*** TASK INPUTS Section Begins ***
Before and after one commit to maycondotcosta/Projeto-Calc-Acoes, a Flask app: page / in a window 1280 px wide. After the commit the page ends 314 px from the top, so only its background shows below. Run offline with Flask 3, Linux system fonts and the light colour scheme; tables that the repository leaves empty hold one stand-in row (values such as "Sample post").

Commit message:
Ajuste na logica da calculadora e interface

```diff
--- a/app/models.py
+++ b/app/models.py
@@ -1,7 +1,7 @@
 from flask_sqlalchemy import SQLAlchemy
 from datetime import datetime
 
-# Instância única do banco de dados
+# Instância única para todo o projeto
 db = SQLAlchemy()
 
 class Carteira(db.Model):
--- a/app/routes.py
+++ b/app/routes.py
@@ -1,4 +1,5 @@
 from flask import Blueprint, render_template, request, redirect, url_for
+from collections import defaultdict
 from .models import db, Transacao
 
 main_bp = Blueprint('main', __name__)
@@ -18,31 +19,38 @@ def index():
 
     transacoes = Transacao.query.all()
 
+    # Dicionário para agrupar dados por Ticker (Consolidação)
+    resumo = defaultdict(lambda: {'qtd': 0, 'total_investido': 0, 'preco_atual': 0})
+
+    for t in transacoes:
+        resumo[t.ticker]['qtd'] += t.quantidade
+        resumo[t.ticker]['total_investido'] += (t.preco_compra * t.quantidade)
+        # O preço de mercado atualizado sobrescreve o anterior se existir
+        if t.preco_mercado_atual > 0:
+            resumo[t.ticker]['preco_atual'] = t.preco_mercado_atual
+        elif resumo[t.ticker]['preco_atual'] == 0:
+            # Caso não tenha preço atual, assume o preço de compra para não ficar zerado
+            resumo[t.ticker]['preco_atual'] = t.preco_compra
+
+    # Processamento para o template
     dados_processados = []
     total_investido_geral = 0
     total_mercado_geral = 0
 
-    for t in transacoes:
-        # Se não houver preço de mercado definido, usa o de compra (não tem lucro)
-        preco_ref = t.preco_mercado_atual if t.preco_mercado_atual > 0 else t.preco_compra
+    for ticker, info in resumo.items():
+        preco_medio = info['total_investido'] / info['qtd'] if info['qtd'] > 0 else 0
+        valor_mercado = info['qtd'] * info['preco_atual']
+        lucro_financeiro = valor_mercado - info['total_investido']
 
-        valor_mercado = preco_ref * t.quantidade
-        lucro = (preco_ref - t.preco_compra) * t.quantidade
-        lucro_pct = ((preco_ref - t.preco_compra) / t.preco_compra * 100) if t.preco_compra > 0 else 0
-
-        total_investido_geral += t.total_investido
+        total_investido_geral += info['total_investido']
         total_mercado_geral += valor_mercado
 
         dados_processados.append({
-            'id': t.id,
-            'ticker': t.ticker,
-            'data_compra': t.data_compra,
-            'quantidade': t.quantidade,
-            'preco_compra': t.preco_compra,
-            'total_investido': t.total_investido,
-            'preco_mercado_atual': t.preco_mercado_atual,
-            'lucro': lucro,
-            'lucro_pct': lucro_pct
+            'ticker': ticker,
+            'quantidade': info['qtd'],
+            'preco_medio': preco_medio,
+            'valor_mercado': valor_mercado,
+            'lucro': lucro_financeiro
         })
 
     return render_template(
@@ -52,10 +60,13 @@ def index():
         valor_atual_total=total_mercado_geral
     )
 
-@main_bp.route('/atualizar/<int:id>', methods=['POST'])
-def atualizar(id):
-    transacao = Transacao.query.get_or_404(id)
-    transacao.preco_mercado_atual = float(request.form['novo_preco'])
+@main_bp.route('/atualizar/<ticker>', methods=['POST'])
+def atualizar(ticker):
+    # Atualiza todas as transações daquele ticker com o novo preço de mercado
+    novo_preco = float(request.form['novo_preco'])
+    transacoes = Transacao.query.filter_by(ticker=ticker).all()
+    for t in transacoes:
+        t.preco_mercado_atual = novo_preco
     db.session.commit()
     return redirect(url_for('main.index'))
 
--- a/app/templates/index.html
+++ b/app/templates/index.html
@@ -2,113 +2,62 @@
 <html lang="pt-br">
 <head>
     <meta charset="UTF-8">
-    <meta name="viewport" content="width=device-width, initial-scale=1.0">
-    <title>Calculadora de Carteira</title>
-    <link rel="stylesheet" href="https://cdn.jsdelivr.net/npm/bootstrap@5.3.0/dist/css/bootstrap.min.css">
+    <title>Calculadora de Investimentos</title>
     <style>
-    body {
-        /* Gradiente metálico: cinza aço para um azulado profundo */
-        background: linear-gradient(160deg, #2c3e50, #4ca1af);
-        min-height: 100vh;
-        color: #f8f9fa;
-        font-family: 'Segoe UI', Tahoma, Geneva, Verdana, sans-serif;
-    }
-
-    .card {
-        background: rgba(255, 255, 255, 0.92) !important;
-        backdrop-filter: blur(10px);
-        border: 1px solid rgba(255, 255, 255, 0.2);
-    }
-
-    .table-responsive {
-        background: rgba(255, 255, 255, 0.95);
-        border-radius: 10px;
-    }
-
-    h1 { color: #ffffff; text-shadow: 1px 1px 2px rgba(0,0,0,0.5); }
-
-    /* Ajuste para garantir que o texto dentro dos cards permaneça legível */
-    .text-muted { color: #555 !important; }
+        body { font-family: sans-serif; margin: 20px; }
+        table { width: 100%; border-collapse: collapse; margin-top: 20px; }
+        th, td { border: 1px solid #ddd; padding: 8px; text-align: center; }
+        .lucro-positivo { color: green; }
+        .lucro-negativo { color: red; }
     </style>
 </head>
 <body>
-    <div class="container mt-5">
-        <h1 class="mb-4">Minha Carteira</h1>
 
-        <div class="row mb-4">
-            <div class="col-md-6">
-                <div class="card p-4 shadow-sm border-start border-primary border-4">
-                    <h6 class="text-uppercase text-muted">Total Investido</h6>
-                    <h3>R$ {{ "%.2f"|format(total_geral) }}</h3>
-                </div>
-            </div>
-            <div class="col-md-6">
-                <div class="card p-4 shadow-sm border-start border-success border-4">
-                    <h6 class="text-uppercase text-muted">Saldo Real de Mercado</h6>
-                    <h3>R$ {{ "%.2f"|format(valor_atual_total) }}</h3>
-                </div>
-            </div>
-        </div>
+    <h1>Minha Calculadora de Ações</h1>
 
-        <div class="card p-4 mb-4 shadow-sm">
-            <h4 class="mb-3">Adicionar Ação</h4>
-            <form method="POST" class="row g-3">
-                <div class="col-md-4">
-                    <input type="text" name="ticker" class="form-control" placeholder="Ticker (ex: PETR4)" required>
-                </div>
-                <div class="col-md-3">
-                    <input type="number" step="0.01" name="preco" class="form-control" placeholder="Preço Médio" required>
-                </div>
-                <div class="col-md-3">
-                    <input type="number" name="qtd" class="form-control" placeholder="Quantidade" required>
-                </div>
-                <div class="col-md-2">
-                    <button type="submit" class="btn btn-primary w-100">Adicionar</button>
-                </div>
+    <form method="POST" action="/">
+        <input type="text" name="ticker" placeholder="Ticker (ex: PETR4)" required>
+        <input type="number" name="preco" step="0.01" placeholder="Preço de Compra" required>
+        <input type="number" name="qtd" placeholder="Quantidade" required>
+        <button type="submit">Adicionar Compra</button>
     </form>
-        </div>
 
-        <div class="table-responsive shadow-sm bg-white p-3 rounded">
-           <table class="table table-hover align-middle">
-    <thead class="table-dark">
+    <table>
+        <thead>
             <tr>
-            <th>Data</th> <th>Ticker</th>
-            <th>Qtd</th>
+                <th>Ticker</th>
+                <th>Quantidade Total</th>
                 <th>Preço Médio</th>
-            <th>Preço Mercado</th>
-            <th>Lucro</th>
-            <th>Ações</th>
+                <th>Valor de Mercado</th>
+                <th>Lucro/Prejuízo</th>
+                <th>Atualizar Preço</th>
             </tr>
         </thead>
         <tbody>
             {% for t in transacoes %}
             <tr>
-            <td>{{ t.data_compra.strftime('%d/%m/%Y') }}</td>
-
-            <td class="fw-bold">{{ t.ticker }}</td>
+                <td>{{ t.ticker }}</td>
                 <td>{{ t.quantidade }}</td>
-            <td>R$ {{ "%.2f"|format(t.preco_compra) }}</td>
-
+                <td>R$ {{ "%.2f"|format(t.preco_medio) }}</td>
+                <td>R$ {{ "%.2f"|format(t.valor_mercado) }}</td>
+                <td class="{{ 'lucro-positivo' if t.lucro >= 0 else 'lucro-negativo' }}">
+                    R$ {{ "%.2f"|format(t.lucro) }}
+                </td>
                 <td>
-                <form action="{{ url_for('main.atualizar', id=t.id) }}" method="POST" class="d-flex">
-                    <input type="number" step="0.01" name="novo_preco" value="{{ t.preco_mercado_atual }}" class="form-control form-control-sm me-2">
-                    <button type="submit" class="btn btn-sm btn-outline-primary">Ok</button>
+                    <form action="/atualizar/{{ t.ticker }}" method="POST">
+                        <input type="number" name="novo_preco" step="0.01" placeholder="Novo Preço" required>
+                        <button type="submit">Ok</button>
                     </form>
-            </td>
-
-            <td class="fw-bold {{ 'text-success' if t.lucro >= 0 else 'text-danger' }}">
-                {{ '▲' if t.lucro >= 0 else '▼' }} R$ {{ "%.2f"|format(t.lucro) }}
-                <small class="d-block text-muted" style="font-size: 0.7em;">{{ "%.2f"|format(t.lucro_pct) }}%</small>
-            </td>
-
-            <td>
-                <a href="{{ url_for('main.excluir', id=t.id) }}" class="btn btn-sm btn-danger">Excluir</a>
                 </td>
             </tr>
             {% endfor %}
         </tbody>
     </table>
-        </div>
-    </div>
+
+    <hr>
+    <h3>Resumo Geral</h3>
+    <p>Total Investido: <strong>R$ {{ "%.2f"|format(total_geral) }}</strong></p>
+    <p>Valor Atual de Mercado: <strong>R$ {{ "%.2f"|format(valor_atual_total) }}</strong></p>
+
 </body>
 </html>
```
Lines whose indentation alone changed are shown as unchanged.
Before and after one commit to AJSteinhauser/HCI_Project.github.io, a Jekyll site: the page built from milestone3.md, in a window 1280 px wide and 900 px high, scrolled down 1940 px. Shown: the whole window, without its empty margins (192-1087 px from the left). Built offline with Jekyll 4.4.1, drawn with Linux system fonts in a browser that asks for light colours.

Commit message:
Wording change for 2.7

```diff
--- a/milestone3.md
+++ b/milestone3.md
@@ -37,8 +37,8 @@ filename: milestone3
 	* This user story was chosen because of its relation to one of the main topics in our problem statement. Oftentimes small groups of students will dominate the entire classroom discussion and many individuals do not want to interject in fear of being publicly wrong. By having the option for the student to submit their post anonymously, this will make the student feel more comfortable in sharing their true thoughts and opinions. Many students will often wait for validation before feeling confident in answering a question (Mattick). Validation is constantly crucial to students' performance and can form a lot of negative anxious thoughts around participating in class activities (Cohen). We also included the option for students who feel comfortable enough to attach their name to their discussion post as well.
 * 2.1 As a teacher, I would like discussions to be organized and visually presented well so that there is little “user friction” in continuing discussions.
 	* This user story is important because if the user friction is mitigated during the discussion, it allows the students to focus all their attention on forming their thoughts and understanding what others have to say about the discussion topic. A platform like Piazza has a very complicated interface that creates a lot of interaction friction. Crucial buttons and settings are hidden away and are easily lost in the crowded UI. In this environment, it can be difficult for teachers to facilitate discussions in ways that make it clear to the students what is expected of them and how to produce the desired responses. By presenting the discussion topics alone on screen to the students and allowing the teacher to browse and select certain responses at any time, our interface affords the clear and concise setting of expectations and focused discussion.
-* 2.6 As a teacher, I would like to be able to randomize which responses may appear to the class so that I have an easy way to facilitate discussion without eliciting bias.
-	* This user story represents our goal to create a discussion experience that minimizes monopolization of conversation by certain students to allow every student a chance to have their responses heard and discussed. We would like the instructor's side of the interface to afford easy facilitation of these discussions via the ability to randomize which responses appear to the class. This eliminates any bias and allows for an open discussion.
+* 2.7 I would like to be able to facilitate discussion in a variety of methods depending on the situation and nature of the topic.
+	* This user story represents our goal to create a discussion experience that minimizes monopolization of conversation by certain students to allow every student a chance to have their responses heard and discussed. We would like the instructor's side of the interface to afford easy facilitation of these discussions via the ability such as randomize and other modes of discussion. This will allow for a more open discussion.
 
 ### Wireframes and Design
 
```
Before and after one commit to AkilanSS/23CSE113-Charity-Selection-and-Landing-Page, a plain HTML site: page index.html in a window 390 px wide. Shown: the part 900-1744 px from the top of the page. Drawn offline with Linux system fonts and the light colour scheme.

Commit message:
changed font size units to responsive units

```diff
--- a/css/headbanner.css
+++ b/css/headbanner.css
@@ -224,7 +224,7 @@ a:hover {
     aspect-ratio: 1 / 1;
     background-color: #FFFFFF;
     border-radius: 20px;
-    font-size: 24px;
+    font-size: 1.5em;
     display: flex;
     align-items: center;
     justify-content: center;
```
*** TASK INPUTS Section Ends ***
### TASK BRIEF
Your answer should consist of every line from the entries that holds "SQLAlchemy".

### TASK OUTPUT
 from flask_sqlalchemy import SQLAlchemy
 db = SQLAlchemy()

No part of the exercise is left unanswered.